The videos often come under the YouTube umbrella trope of ‘Bad Baby’ videos – a concept credited to Chism himself – and toy hauls. They were uploaded with keyword-filled titles by the Illinois family, and despite starting out innocently enough became more obscene.
Other videos uploaded by Chism targeted YouTube’s young audiences, and featured educational segments. But the gross-out, so-called humour wasn’t appreciated by all – with some saying he took advantage of his children with other parents claiming his videos encouraged bad behaviour.
Now, the channel has been terminated for violating YouTube’s updated child endangerment policy, which the Google-owned service recently revised following media coverage of disturbing and bizarre videos aimed at children, reports The Independent.
Mr Chism said:
YouTube informed me of concerns that my videos were attracting audience members who do not have children’s best interests in their hearts.
Many YouTube community members expressed similar concerns, and their willingness to reach out to protect my children and all children from exploitation reinforces my faith in the YouTube community.
Victoria, Annabelle and I want to thank our supporters as my girls have had the opportunity to develop their creativity and self-confidence over the past few years. Their future is bright.
Chism, a landscaper who was once considered a leading lawn care YouTuber, commented on some members of the YouTube community using his Toy Freaks videos in disturbing ways he never intended.
While it is disturbing to me that anyone would find inappropriate pleasure in our video skits, I deeply appreciate YouTube’s concerns for my family and I could not be happier with having had this remarkable experience.
A YouTube spokesperson explained:
We take child safety extremely seriously and have clear policies against child endangerment. We recently tightened the enforcement of these policies to tackle content featuring minors where we receive signals that cause concern.

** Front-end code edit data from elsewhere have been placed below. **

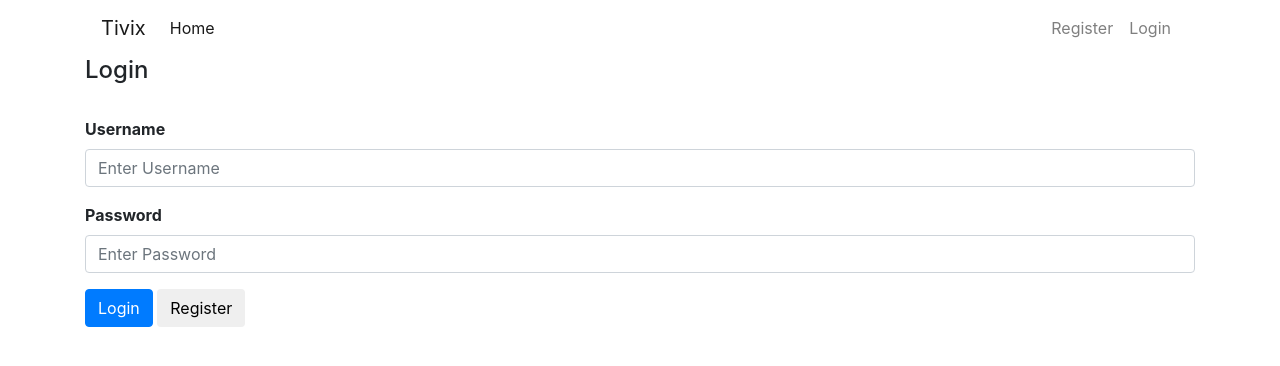
After one commit to Stikerz/tivix, a Django app: page / in a window 1280 px wide. The commit adds this page. Shown: the top 366 px of the page. Run offline with Django 3.2, Linux system fonts and the light colour scheme; some libraries are stand-ins or nearby versions.

Commit message:
create login page and auth view

```diff
--- a/tivix/api/views.py
+++ b/tivix/api/views.py
@@ -61,7 +61,7 @@ class StudentStarAPIView(ListCreateAPIView):
         Optionally restricts the returned star studenta to a given teacher,
         by filtering against a `username` query parameter in the URL.
         """
-        queryset = StarStudent.objects.all()
+        queryset = StarStudent.objects.all().filter(teacher=self.request.user)
         params_star = self.request.query_params.get("star", None)
         params_all = self.request.query_params.get("all", "None")
         star = True
--- a/tivix/templates/base.html
+++ b/tivix/templates/base.html
@@ -26,10 +26,13 @@
             <span class="navbar-toggler-icon"></span>
         </button>
         <div id="navbarNavDropdown" class="navbar-collapse collapse">
+
             <ul class="navbar-nav mr-auto">
                 <li class="nav-item active">
                     <a class="nav-link" href="#">Home <span class="sr-only">(current)</span></a>
                 </li>
+                {% if request.user.is_authenticated %}
+
                 <li class="nav-item">
                     <a class="nav-link"
                        href="/teachers">Teachers</a>
@@ -41,7 +44,9 @@
                 <li class="nav-item">
                     <a class="nav-link" href="/star">My Stars</a>
                 </li>
+                {% endif %}
             </ul>
+
             <ul class="navbar-nav">
                 {% if not request.user.is_authenticated %}
 
--- /dev/null
+++ b/tivix/templates/login.html
@@ -0,0 +1,59 @@
+{% include 'base.html' %}
+
+{% block content %}
+
+<div class="container">
+    <div id="teacher">
+        <h4>Login</h4></br>
+
+        <form @submit.prevent="processForm">
+
+            <div class="form-group">
+                <label><b>Username</b></label>
+                <input type="text" class="form-control"
+                       placeholder="Enter Username"
+                       required v-model="credentials.username">
+            </div>
+            <div class="form-group">
+                <label><b>Password</b></label>
+                <input type="password" class="form-control"
+                       placeholder="Enter Password"
+                       required v-model="credentials.password">
+            </div>
+            <button type="submit" class="btn btn-primary">Login</button>
+            <button type="button" class="btn btn-secodary"
+                    @click="register">Register
+            </button>
+        </form>
+    </div>
+
+    <script>
+
+        var app = new Vue({
+            delimiters: ['[[', ']]'],
+            el: '#teacher',
+            data: {
+                credentials: {},
+            },
+            methods: {
+                processForm: function () {
+                    axios.defaults.xsrfCookieName = 'csrftoken';
+                    axios.defaults.xsrfHeaderName = "X-CSRFTOKEN";
+                    axios({
+                        url: '',
+                        method: 'post',
+                        data: this.credentials,
+                    }).then(response => {
+                        window.location.href = "/mystudents"
+                        //    TODO : Handle success with toast and refresh
+                    }).catch(err => {
+                        console.log(err);
+                    });
+                },
+                register: function () {
+                }
+            },
+        });
+    </script>
+</div>
+{% endblock %}
--- a/tivix/tivix/urls.py
+++ b/tivix/tivix/urls.py
@@ -15,7 +15,7 @@ Including another URLconf
 """
 from django.contrib import admin
 from django.urls import path, include
-from .views import teachers, mystudents, student, star, profile
+from .views import teachers, mystudents, student, star, profile, signin
 
 urlpatterns = [
     path('admin/', admin.site.urls),
@@ -28,5 +28,5 @@ urlpatterns = [
     path('student/<int:id>/', student, name='student'),
     path('star/', star, name='star'),
     path('profile/', profile, name='profile'),
-
+    path('', signin, name='home'),
 ]
--- a/tivix/tivix/views.py
+++ b/tivix/tivix/views.py
@@ -1,5 +1,8 @@
-from django.http import HttpResponseRedirect, Http404
-from django.shortcuts import render
+from django.http import  Http404
+from django.shortcuts import render, redirect
+from django.contrib.auth import login,logout
+import json
+from api .models import Teacher
 
 
 def teachers(request):
@@ -38,3 +41,21 @@ def star(request):
         return render(request, 'star.html', context)
     else:
         raise Http404("Page cannot be found")
+
+def signin(request):
+    """ Basic Authentication""" # TODO: CHANGE!!!!
+    if request.user.is_authenticated:
+        return redirect('/mystudents/')
+    else:
+        if request.method == "POST":
+            try:
+                credentials = json.loads(request.body)
+                user = Teacher.objects.get(**credentials)
+                if user:
+                    login(request, user)
+                    return redirect('/mystudents/')
+            except Exception as e:
+                pass
+            raise Http404("Page cannot be found")
+        context = {}
+        return render(request, 'login.html', context)
```
Also changed, not shown: tivix/tivix/settings.py (+12 -10 lines). Lines whose indentation alone changed are shown as unchanged.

It’s not always clear that the uploader of the content intends to break our rules, but we may still remove their videos to help protect viewers, uploaders and children.
We’ve terminated the Toy Freaks channel for violation of our policies. We will be conducting a broader review of associated content in conjunction with expert trusted flaggers.

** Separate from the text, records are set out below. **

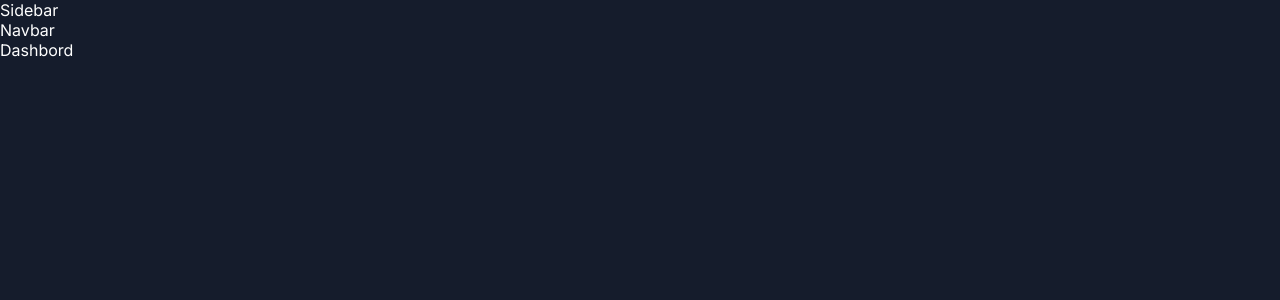
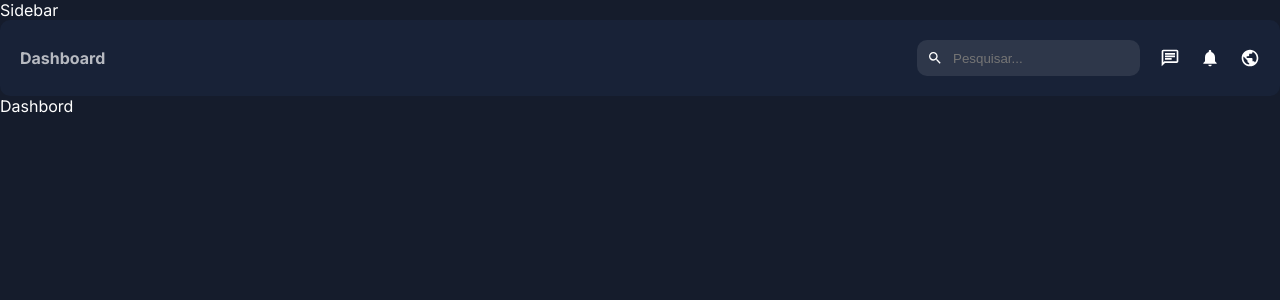
Before and after one commit to arieltroian/Painel-de-Controle, a Next.js app: page /dashboard in a window 1280 px wide. Shown: the top 300 px of the page. Built offline with nearby package versions, Linux system fonts and the light colour scheme.

Commit message:
feat: navbar component created and stylized

```diff
--- a/src/app/ui/dashboard/navbar/navbar.jsx
+++ b/src/app/ui/dashboard/navbar/navbar.jsx
@@ -1,5 +1,37 @@
+"use client";
+
+import { usePathname } from "next/navigation";
+import styles from "./navbar.module.css";
+import {
+  MdNotifications,
+  MdOutlineChat,
+  MdPublic,
+  MdSearch,
+} from "react-icons/md";
+
 const Navbar = () => {
-  return <div>Navbar</div>;
+  const pathname = usePathname();
+
+  return (
+    <div className={styles.container}>
+      <div className={styles.title}>{pathname.split("/").pop()}</div>
+      <div className={styles.menu}>
+        <div className={styles.search}>
+          <MdSearch />
+          <input
+            type="text"
+            placeholder="Pesquisar..."
+            className={styles.input}
+          />
+        </div>
+        <div className={styles.icons}>
+          <MdOutlineChat size={20} />
+          <MdNotifications size={20} />
+          <MdPublic size={20} />
+        </div>
+      </div>
+    </div>
+  );
 };
 
 export default Navbar;
--- /dev/null
+++ b/src/app/ui/dashboard/navbar/navbar.module.css
@@ -0,0 +1,40 @@
+.container {
+  padding: 20px;
+  border-radius: 10px;
+  background-color: var(--bg-soft);
+  display: flex;
+  align-items: center;
+  justify-content: space-between;
+}
+
+.title {
+  color: var(--text-soft);
+  font-weight: bold;
+  text-transform: capitalize;
+}
+
+.menu {
+  display: flex;
+  align-items: center;
+  gap: 20px;
+}
+
+.search {
+  display: flex;
+  align-items: center;
+  gap: 10px;
+  background-color: #2e374a;
+  padding: 10px;
+  border-radius: 10px;
+}
+
+.input {
+  background-color: transparent;
+  border: none;
+  color: var(--text);
+}
+
+.icons {
+  display: flex;
+  gap: 20px;
+}
```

Chism’s channel appears to have been caught up in a broader purge targeting a wave of strange and inappropriate videos aimed at young YouTube Viewers.
Toy Freaks’ most-viewed video was ‘Bad Baby Real Food Fight Victoria vs Annabelle & Freak Daddy Toy Freaks Family’ which had 622 million total views, and had the potential to earn upwards of $13 million per year from ad revenue, according to analytics site Social Blade.

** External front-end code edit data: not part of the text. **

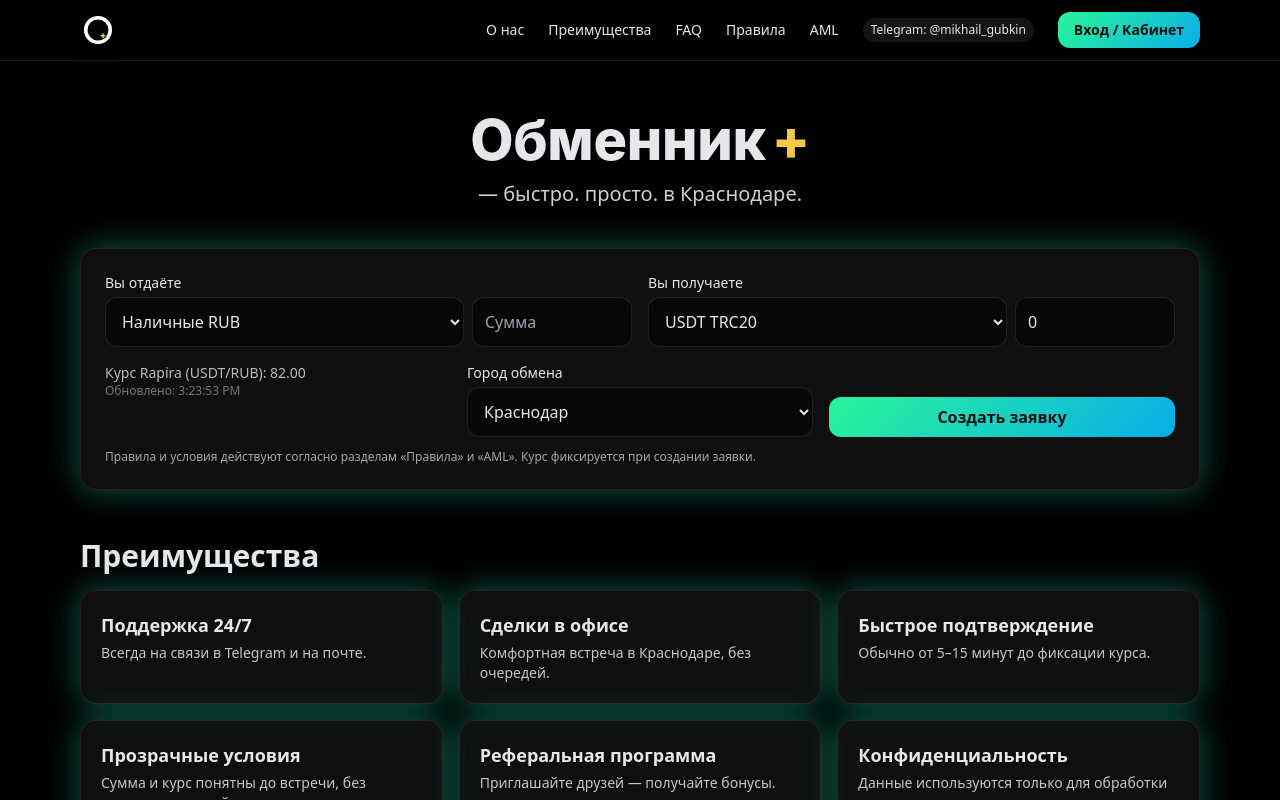
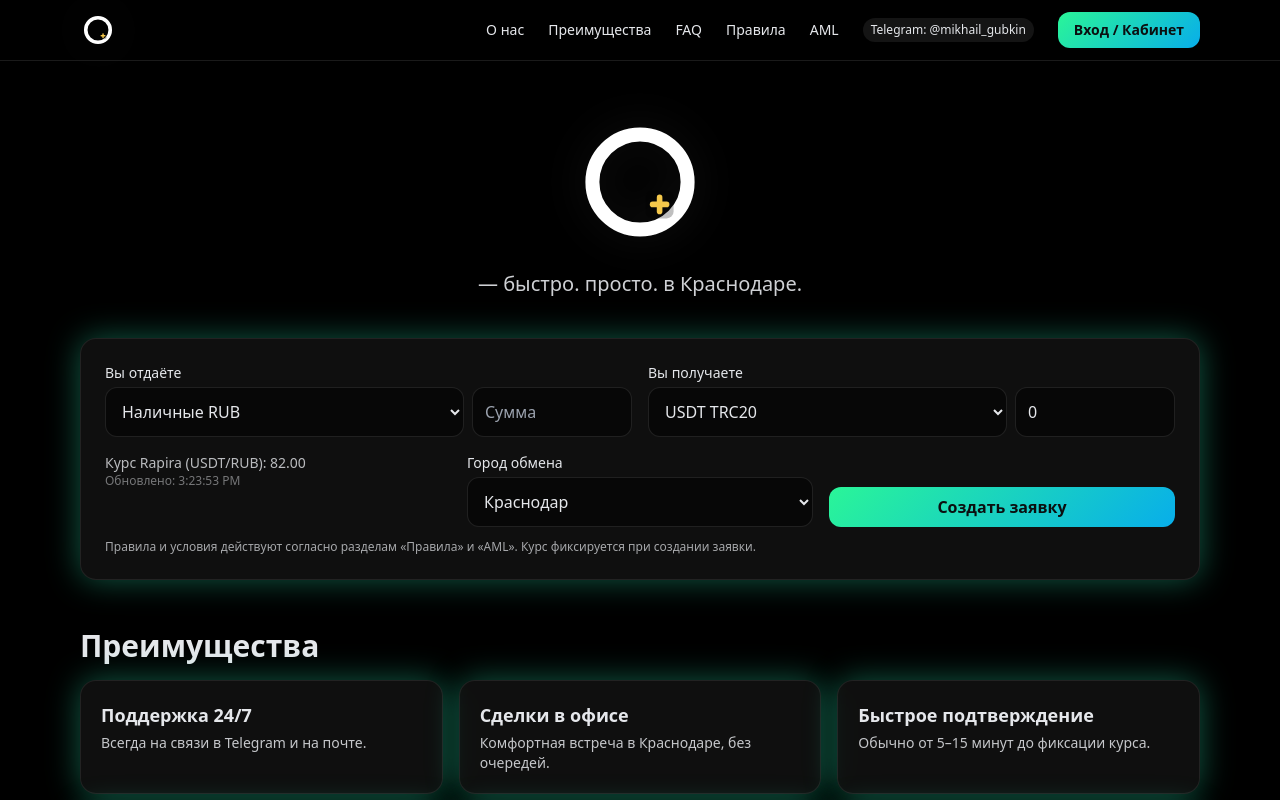
Before and after one commit to mihailgybkin-dot/obmennik-plus, a Next.js app: page / in a window 1280 px wide. Shown: the top 800 px of the page. Built offline with nearby package versions, Linux system fonts and the light colour scheme; no server answers.

Commit message:
Update page.tsx

```diff
--- a/app/page.tsx
+++ b/app/page.tsx
@@ -2,31 +2,37 @@ import NavBar from "../components/NavBar";
 import Calculator from "../components/Calculator";
 import Features from "../components/Features";
 import FAQ from "../components/FAQ";
+import Logo from "../components/Logo";
 
 export default function Page(){
   return (
     <main>
       <NavBar/>
       <section className="mx-auto max-w-6xl px-4 pt-28 pb-12">
+        {/* Герой: большой логотип O⁺ и слоган */}
         <div className="text-center mb-10">
-          <div className="logo">
-            <span className="brand">Обменник</span><span className="plus">+</span>
+          <div className="inline-block">
+            <Logo size={140} />
           </div>
           <div className="mt-3 text-xl opacity-90">— быстро. просто. в Краснодаре.</div>
         </div>
 
+        {/* Калькулятор */}
         <Calculator/>
 
+        {/* Преимущества */}
         <div className="mt-12" id="features">
           <h2 className="mb-4">Преимущества</h2>
           <Features/>
         </div>
 
+        {/* FAQ-аккордеон */}
         <div id="faq" className="mt-10 card p-6">
           <h2 className="mb-3">FAQ</h2>
           <FAQ/>
         </div>
 
+        {/* Футер и юридические строки */}
         <footer className="mt-12 opacity-80 text-sm pb-10 space-y-1">
           <div>© {new Date().getFullYear()} «Обменник +». Все права защищены.</div>
           <div>Сайт не предоставляет возможности зачисления иностранной валюты на счета валютных резидентов РФ.</div>
```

The Toy Freaks Instagram is also currently unavailable, while the Facebook page remains live. Many followers and fans of Toy Freaks have used the Facebook page to express their support for Mr Chism and his family.
A former emo kid who talks too much about 8Chan meme culture, the Kardashian Klan, and how her smartphone is probably killing her. Francesca is a Cardiff University Journalism Masters grad who has done words for BBC, ELLE, The Debrief, DAZED, an art magazine you’ve never heard of and a feminist zine which never went to print.